A Latin editio princeps of the Fables of Bidpai staggered bibliophiles when it garnered ten times its estimate.
John of Capua (1250-1310), Directorium vitæ humanæ alias parabola antiquorum sapientum, Strasbourg, Johann Prüss (1447?-1510), c. 1488, folio, period binding in fawn calf.
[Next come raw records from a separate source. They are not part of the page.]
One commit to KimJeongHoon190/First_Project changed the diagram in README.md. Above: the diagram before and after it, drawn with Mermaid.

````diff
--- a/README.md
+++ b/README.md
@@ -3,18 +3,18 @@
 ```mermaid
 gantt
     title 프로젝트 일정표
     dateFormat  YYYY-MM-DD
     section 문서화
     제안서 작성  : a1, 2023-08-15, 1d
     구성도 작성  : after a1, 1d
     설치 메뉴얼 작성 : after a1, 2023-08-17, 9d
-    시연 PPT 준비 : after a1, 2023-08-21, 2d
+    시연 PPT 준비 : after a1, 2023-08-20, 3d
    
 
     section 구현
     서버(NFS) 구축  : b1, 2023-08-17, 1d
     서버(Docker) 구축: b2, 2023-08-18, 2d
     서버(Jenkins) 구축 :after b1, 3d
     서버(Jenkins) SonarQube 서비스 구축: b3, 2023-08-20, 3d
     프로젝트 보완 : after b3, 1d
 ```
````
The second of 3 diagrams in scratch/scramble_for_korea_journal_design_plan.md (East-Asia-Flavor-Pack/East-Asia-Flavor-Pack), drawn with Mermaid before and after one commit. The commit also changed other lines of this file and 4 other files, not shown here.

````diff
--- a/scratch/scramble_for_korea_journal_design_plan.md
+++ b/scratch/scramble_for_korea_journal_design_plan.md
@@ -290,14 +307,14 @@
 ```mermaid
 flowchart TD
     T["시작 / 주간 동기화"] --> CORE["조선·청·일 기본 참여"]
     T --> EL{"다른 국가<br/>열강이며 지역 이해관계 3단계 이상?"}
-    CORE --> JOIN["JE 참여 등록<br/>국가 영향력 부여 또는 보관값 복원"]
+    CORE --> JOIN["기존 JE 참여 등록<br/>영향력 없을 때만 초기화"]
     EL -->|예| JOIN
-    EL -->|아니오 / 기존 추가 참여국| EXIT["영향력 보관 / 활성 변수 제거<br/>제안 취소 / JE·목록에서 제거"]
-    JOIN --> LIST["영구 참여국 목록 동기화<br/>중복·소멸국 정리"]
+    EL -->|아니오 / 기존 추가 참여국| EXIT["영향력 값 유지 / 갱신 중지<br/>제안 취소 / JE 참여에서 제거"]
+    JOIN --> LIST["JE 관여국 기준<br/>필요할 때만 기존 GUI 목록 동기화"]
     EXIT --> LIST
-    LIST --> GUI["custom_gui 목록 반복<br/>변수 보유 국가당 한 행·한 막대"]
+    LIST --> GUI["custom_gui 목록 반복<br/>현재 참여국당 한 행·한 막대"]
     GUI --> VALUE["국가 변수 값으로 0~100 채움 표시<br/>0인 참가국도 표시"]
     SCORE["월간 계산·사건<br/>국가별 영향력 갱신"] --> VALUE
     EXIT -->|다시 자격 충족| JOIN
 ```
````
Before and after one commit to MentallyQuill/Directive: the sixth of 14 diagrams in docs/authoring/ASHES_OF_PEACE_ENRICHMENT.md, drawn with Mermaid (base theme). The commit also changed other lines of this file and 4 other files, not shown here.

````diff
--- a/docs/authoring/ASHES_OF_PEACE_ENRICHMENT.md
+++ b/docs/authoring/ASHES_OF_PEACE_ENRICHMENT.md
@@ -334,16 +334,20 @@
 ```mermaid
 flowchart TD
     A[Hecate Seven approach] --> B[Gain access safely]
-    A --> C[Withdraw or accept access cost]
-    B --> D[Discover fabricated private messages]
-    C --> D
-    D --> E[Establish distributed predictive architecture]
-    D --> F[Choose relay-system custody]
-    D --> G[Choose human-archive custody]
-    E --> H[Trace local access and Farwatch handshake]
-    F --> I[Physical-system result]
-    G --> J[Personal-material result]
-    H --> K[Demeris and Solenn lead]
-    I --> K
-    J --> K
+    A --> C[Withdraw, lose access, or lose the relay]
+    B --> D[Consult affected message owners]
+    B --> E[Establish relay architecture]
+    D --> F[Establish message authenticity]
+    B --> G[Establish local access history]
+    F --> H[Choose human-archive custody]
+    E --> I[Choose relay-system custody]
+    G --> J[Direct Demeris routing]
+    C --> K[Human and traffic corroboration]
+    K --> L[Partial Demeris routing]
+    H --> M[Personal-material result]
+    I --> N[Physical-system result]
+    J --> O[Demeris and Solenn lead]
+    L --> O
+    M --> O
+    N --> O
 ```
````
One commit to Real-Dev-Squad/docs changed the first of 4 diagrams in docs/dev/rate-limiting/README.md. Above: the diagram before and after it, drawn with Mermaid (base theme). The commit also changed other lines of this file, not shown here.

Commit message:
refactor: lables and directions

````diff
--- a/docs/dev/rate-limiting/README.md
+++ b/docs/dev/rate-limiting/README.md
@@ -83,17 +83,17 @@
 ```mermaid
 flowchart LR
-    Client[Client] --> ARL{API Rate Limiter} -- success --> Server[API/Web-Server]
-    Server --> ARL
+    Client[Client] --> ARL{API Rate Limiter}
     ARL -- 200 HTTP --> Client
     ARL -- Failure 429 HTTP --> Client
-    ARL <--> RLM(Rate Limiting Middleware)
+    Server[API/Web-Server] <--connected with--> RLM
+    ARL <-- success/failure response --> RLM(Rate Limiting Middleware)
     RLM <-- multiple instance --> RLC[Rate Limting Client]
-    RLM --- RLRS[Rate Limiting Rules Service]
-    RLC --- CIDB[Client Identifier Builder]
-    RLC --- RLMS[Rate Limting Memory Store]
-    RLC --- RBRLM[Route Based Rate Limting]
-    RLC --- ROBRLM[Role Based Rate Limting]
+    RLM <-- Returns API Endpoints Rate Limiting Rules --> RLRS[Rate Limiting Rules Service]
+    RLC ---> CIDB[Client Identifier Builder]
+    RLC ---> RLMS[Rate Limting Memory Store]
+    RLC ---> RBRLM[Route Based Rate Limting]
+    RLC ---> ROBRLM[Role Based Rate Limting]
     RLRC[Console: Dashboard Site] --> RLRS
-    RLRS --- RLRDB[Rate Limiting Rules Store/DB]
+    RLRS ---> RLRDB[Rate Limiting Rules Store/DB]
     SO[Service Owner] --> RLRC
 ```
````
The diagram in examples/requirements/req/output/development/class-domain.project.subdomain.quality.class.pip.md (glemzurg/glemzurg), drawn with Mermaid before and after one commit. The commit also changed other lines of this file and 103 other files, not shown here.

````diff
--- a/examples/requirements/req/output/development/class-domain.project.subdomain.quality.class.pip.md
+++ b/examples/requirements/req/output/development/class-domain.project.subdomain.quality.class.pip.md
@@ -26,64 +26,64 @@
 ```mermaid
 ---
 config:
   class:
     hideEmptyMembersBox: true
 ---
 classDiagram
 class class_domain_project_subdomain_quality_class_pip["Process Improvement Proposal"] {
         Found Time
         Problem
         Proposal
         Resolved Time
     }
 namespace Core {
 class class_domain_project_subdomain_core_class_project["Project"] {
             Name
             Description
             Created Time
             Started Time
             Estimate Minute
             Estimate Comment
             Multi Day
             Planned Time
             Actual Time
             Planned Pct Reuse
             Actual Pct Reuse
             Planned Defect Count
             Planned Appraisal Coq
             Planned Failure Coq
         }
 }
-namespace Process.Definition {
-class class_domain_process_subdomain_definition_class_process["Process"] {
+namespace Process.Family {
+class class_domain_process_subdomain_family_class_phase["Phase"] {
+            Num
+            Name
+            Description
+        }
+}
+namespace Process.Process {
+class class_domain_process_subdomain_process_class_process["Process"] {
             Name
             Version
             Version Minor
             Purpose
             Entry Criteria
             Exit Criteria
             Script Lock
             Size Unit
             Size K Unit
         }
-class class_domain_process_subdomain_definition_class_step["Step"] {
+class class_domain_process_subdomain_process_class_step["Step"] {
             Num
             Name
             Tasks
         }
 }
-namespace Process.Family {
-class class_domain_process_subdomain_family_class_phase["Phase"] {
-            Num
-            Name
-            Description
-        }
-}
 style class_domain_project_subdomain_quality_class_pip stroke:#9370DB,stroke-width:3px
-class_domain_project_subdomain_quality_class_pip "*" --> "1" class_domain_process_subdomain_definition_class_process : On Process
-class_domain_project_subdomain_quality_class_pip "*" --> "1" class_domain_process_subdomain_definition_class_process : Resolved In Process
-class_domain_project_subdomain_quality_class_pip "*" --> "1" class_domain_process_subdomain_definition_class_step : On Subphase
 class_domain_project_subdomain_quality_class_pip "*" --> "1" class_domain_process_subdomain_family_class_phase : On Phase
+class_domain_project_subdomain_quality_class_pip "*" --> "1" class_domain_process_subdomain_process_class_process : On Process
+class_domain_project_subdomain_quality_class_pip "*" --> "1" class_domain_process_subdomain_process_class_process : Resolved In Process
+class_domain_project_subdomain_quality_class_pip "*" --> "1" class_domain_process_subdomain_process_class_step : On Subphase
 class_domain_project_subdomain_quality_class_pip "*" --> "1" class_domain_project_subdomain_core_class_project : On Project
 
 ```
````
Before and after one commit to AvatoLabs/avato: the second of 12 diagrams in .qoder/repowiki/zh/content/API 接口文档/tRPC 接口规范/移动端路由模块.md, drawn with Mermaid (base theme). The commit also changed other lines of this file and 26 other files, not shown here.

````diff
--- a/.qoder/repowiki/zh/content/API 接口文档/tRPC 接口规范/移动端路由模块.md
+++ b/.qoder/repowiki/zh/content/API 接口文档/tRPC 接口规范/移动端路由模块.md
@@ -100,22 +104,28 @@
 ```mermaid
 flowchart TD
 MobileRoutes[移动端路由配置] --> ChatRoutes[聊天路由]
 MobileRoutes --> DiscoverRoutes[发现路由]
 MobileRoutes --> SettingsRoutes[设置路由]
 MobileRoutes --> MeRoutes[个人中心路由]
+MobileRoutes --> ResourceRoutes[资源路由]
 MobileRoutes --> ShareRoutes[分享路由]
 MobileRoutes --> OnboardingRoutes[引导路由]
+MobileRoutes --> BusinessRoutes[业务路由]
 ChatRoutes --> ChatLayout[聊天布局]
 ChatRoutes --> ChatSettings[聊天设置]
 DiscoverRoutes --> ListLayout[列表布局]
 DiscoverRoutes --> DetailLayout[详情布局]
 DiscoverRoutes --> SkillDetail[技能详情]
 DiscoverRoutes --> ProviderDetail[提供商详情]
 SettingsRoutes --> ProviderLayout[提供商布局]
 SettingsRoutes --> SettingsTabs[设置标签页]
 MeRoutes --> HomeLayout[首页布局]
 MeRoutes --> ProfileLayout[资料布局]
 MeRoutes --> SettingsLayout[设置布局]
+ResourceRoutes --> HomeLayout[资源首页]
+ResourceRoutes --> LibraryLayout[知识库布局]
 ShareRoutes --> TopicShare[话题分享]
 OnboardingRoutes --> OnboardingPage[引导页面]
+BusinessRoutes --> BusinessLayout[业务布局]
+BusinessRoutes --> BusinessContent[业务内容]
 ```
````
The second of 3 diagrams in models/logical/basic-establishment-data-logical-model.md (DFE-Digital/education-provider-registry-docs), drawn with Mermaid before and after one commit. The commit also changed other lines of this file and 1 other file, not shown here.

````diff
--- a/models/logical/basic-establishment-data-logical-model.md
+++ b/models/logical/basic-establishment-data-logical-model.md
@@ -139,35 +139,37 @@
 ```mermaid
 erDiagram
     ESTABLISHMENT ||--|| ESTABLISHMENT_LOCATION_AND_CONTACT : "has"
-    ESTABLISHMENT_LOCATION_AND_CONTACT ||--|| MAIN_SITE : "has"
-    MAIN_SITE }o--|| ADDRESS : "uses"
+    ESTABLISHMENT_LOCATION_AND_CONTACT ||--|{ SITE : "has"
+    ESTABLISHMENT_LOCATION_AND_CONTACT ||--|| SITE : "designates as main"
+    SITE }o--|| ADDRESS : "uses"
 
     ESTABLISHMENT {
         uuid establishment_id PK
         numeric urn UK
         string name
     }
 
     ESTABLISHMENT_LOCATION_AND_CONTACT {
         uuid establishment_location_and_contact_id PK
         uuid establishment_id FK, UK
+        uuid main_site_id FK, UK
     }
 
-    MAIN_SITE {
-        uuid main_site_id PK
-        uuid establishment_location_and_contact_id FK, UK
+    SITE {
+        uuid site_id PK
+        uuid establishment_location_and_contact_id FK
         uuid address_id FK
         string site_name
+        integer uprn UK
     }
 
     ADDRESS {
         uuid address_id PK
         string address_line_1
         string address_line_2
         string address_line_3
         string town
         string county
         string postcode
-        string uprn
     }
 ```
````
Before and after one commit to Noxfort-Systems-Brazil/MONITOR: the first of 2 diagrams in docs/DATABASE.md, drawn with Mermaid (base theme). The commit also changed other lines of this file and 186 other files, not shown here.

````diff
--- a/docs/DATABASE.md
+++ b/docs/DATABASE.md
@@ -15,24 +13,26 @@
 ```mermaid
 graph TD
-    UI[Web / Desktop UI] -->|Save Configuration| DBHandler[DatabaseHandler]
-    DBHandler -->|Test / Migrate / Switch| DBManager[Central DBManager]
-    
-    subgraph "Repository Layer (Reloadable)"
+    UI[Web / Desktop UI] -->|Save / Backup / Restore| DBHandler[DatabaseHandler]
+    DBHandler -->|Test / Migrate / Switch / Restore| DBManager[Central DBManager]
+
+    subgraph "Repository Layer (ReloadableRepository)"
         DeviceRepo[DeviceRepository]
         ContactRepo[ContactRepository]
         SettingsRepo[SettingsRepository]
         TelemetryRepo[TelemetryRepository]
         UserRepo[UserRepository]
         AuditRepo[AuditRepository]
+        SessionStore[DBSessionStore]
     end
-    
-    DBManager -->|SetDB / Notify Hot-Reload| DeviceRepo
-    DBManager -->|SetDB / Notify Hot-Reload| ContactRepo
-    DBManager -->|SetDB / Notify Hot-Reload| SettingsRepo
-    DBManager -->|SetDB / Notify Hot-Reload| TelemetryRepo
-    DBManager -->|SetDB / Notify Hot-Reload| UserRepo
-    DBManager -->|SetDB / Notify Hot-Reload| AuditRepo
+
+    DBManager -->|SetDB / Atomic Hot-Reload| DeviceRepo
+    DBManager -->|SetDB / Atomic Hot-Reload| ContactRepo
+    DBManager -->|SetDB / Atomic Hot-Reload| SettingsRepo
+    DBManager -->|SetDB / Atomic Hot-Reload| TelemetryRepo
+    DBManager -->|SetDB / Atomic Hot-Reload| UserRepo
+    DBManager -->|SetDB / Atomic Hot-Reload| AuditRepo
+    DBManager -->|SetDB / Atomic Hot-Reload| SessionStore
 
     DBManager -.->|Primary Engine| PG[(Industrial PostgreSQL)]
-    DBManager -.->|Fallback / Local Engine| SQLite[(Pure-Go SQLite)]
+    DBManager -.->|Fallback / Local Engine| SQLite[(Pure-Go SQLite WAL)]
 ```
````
We owe John of Capua (1250-1310), an Italian, the Latin translation of the Hebrew version of the Bidpai Fables. This text, written in Sanskrit between the fourth and third centuries BCE by a Brahmin, was the first compilation of apologues used as a model by most fable writers, whether Persian, Greek, Arab or Hebrew. For this undertaking, Capua started with a version itself translated from Arabic after being translated from Pehlevi (Middle Persian). His work was crucial in the book's history, because it was the source of all subsequent translations into German, Italian, French and Spanish. The editio princeps was printed in Strasbourg in the late 1480s by Johann Prüss (1477-1510) after he had acquired the engraved woodcuts—with comic, animal and sometimes licentious subjects—of the German edition by Anton von Pforr (d. 1483). Only four printings of this edition exist, and it is not known which one is the earliest. It is now clear why the one here, bearing the ex-libris of numismatics specialist Jean-Baptiste Colbert de Beaulieu, went all the way up to €181,250.